It is a little unclear when considering Harry, whether he intended the fire to cause the death of Matt, but either type of malice aforethought would find Harry in possession of the required mens rea.
Whilst Harry may well have the required actus reus, the courts would need to again be sure he has the required mens rea.
Should the answer be no to these, then the defendant has oblique intent and cannot be found guilty. I am answering from the Jun 11 paper -I have highlighted every case and act I have used- According to the scenario, Matt has died as a consequence of the first started by Harry.
For the jury to find Harry liable, they would need to be sure that he has the required actus reus and mens.
Expressed malice aforethought simply means the defendant went out with the intention to kill, whilst implied states that the defendant meerly intended to cause grevious bodily harm R v Vickers.
Therefore, the jury would be entitled to consider whether he is indeed liable for the common law offence of murder. R v Nedrick raises two questions; was the otucome virtually certain, and did the defendant forsee this these were confirmed in the case of R v Woollin?
The defendants must be unlawful, and the victims death must be as a direct consequence. Whilst there appears to be no issue with causation, the course would still need to give consideration for causation in fact, involving the use of the "but for" test R v Paggettand legal causation R v Smith.
They could perhaps take into account any possible, unmentioned novus actus intervins R v Jordanbut again there appears to be no issue here.
In the case of Harry, he created a problem, which started a chain of events, of which he failed to deal with responsabely R v Miller ; therefore, by falling under this exception by failing to put out the fire, or take responsability for his actions, he could be found to have this actus reus under an omission.
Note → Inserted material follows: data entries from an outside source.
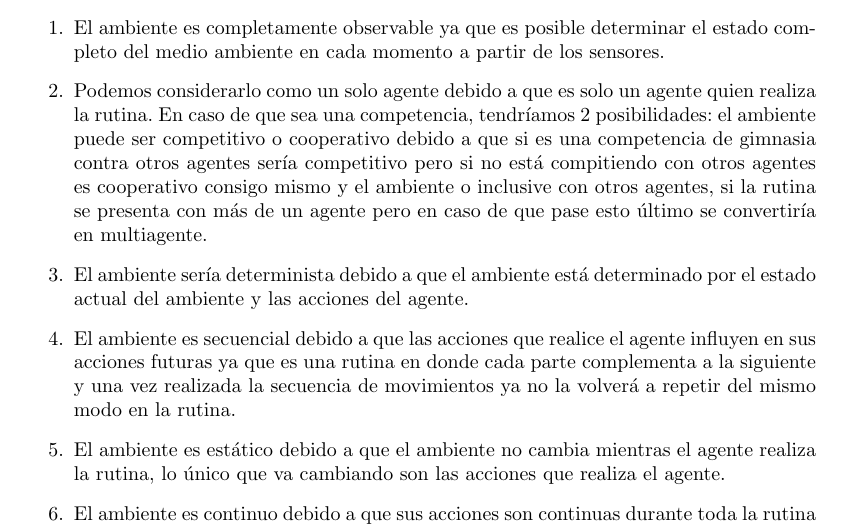
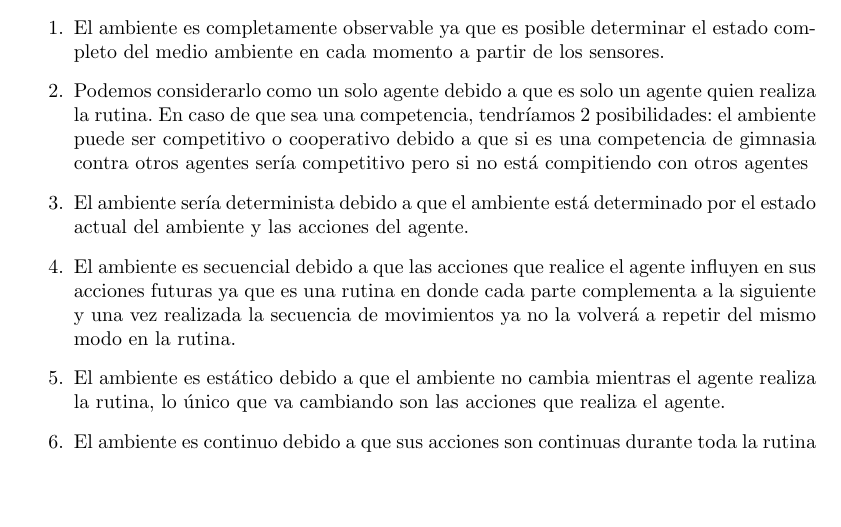
Before and after one commit to JuanEcheagaray75/Eq7-Agentes-inteligentes, a LaTeX problem sheet (tarea1/main.tex): part of page 2 of 10, cut so that both start at the same text, the shorter picture padded with empty space. Compiled offline with pdfLaTeX.

Commit message:
rm cooperativo from rutina gimnasio

```diff
--- a/tarea1/main.tex
+++ b/tarea1/main.tex
@@ -67,7 +67,7 @@
             \subsubsection{Entorno}
                 \begin{enumerate}
                     \item El ambiente es completamente observable ya que es posible determinar el estado completo del medio ambiente en cada momento a partir de los sensores.
-                    \item Podemos considerarlo como un solo agente debido a que es solo un agente quien realiza la rutina. En caso de que sea una competencia, tendríamos 2 posibilidades: el ambiente puede ser competitivo o cooperativo debido a que si es una competencia de gimnasia contra otros agentes sería competitivo pero si no está compitiendo con otros agentes es cooperativo consigo mismo y el ambiente o inclusive con otros agentes, si la rutina se presenta con más de un agente pero en caso de que pase esto último se convertiría en multiagente.
+                    \item Podemos considerarlo como un solo agente debido a que es solo un agente quien realiza la rutina. En caso de que sea una competencia, tendríamos 2 posibilidades: el ambiente puede ser competitivo o cooperativo debido a que si es una competencia de gimnasia contra otros agentes sería competitivo pero si no está compitiendo con otros agentes
                     \item El ambiente sería determinista debido a que el ambiente está determinado por el estado actual del ambiente y las acciones del agente.
                     \item El ambiente es secuencial debido a que las acciones que realice el agente influyen en sus acciones futuras ya que es una rutina en donde cada parte complementa a la siguiente y una vez realizada la secuencia de movimientos ya no la volverá a repetir del mismo modo en la rutina.
                     \item El ambiente es estático debido a que el ambiente no cambia mientras el agente realiza la rutina, lo único que va cambiando son las acciones que realiza el agente.
```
However, they would also be entitled to find Harry guilty under an omission, provided that it came within one of the four main exceptions. The real problem, however, when considering the mens rea of a murder, is the foresight of consequences.Fault Essay English law is largely based on the idea that there should be no liability without proof of fault.
Fault implies a sense of blameworthiness, the concept of which is evident in both the criminal and civil law. Nov 21, · I'm re-sitting my a level law (with AQA doing criminal law) and I think its the way i'm writing my essays that is letting me down I read somewhere that writing a law essay is nothing like writing say a history essay.
Sep 03, · Expert Reviewed. How to Write a Law Essay. Six Parts: Choosing an Essay Topic Researching Your Topic Drafting the Essay Formatting Your Essay Proofreading the Essay Revising the Essay Community Q&A In a college legal studies course, and in some law school courses, you may be required to write a research 82%(39).
Whilst you don't need to have studied Law at A level to go on to study it at university it is a subject that won't hold you back should you consider doing so.
In brief the study of Law at this level includes the role of various legal institutions. Law Essays Unless you are told otherwise, the very minimum requirements of a law essay or problem question are an introduction, a body and a conclusion.
Introduction: As a very rough guide, for essay style questions, the introduction will represent about 10% of your word count, outlining perhaps a brief interpretation of the question and what you intend.
Question: “In most societies there is a conflict between individual privacy, civil liberties and the need to provide adequate protection for the community.” Answer: Change is omnipresent, and over time the balance between individual privacy, civil.Download